Even very young children can identify an owl, probably due to their forward facing eyes. In spite of that, most owl species are very mystical and elusive. Did you realize that there are around 29 species of owls?
In this article I will cover a few of these. Over time I will add more species, so please check back as I work my way through them. I've already written about the Great Horned Own, the Snowy Owl and the Northern Saw Whet. Other's I hope to include in the future are: The Western, Wiskered, Pacific and Eastern Screech-Owls, the Barn Owl, the Flammulated Owl, Spotted Owls, various Pygmy Owls, the Burrowing Owl, the Long-eared Owl and perhaps more.
By eating large numbers of rodents and insects owls are helpful to farmers who don't want these pests. It's a win/win situation for the farmer to have an owl on the farm.
Did you know this trivia - The Chinese phrase for owl is mao tou ying and is translated “cat-headed hawk”.
Some of the body parts all owls have in common are their talons, of course, their beaks wings and enormous forward facing eyes. Some of them have ears that are at different levels (one high and one low) which help them to locate their prey. All owls are meat eaters.
Did you realize that owls have 14 neck bones as opposed to our human neck which has only 7 bones in the neck. That may explain why they can turn their heads 280 degrees.

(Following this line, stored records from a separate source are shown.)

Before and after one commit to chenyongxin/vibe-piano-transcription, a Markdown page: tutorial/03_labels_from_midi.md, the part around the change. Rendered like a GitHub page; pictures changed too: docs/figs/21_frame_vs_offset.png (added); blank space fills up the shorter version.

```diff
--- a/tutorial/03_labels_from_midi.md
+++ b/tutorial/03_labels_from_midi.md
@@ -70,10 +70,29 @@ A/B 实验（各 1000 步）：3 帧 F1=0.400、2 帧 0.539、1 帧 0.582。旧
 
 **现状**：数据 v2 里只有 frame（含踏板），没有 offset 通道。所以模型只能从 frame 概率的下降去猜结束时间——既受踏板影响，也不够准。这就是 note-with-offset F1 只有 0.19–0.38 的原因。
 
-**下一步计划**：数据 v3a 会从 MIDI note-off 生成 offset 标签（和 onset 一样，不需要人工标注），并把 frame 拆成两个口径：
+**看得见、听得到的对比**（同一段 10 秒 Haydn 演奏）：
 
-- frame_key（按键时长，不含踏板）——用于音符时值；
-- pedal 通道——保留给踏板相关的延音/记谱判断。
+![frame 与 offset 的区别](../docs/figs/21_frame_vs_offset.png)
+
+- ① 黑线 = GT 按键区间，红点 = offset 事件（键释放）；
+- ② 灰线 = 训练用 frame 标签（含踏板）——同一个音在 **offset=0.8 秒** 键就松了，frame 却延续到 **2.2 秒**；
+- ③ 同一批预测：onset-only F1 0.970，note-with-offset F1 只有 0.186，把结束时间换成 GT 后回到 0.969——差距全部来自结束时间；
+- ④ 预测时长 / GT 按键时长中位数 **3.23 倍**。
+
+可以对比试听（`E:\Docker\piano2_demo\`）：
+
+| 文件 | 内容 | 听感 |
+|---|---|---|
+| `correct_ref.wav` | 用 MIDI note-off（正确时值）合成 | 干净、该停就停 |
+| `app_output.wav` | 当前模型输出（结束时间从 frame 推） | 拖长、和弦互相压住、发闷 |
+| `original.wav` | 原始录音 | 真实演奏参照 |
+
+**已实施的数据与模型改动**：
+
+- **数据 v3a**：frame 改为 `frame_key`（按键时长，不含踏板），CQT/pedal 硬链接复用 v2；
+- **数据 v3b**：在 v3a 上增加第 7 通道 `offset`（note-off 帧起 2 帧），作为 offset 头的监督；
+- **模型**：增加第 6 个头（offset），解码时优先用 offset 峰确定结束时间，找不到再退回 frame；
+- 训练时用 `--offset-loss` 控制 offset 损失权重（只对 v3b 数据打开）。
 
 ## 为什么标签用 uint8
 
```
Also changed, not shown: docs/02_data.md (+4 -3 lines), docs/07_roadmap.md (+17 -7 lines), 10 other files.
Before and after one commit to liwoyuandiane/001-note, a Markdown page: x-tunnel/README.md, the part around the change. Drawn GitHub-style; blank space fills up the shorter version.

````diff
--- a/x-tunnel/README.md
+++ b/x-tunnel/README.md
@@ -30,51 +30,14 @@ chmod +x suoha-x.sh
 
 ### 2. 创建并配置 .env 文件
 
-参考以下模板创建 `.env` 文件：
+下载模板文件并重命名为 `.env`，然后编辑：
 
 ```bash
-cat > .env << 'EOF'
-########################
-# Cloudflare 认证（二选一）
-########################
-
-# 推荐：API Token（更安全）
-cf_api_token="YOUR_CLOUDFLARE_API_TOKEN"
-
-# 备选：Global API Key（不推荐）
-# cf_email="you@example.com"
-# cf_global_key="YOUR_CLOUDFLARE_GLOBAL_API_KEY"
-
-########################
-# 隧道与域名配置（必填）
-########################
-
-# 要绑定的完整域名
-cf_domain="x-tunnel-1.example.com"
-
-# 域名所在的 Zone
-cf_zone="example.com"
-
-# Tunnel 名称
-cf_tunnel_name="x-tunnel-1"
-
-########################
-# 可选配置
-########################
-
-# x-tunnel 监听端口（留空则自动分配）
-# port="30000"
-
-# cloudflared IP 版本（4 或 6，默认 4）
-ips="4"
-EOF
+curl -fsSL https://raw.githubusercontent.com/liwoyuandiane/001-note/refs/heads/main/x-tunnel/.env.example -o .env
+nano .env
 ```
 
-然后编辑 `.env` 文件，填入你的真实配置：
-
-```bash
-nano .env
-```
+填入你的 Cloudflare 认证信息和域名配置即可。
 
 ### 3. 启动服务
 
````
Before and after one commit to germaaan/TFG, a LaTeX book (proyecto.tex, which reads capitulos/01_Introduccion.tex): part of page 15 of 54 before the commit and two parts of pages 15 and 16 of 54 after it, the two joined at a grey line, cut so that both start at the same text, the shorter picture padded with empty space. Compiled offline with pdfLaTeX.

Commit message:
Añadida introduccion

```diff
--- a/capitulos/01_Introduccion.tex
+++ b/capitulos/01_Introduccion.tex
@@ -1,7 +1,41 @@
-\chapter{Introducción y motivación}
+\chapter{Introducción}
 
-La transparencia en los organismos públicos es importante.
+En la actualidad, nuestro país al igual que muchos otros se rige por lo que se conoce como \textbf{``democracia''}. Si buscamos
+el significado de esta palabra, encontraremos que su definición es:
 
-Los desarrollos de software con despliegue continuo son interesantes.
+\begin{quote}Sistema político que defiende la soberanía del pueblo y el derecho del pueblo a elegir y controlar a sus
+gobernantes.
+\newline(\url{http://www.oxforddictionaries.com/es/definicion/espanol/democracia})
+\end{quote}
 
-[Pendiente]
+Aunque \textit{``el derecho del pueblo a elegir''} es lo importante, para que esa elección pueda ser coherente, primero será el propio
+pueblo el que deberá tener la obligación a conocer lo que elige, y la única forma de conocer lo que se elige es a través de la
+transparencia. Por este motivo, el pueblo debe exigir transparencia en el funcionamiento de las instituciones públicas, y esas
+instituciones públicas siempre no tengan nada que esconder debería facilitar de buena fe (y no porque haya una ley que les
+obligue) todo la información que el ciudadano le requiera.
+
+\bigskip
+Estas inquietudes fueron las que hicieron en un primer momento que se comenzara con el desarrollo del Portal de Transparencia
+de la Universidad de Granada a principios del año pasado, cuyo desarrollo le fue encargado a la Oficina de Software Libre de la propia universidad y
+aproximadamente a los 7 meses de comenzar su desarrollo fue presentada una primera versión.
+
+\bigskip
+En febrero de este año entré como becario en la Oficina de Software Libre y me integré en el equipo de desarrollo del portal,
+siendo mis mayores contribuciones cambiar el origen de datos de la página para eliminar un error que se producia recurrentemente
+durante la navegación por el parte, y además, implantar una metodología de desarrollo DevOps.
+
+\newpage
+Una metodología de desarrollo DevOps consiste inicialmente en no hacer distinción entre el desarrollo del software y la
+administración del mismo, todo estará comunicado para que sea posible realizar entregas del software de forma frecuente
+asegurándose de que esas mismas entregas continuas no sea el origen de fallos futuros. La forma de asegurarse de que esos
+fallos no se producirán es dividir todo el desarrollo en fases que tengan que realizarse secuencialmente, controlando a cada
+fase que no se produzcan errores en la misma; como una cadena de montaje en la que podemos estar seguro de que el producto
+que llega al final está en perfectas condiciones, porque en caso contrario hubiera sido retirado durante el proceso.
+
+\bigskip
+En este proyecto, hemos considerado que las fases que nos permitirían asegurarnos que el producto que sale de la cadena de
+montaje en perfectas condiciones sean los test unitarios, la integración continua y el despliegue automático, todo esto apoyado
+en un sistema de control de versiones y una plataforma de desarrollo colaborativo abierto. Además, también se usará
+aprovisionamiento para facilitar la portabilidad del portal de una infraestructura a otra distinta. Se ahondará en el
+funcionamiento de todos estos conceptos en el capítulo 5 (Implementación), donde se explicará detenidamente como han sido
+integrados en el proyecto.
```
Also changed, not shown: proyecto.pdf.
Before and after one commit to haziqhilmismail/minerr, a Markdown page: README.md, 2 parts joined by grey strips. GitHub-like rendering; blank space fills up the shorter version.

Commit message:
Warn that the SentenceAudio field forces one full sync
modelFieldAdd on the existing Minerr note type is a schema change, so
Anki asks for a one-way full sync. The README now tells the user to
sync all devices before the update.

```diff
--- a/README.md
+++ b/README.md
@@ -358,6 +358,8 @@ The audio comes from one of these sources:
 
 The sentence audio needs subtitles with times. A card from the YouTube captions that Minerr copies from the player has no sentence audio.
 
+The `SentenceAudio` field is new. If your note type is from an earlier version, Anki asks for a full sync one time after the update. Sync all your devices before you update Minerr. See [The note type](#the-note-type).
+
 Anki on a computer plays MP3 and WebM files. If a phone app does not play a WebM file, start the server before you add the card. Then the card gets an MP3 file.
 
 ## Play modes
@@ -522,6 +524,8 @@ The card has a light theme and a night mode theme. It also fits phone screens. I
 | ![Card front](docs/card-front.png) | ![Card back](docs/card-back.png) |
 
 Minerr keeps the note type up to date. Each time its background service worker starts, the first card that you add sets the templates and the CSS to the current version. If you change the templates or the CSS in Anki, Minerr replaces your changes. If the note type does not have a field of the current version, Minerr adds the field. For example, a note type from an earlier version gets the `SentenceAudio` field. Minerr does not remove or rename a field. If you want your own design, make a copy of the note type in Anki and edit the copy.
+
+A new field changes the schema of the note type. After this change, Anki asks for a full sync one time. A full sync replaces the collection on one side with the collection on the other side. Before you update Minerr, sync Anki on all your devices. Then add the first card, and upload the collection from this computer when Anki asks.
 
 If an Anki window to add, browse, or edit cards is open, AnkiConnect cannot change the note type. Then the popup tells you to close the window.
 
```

I want to thank Scott Manwaring who took the intro photo of the Snowy Owl.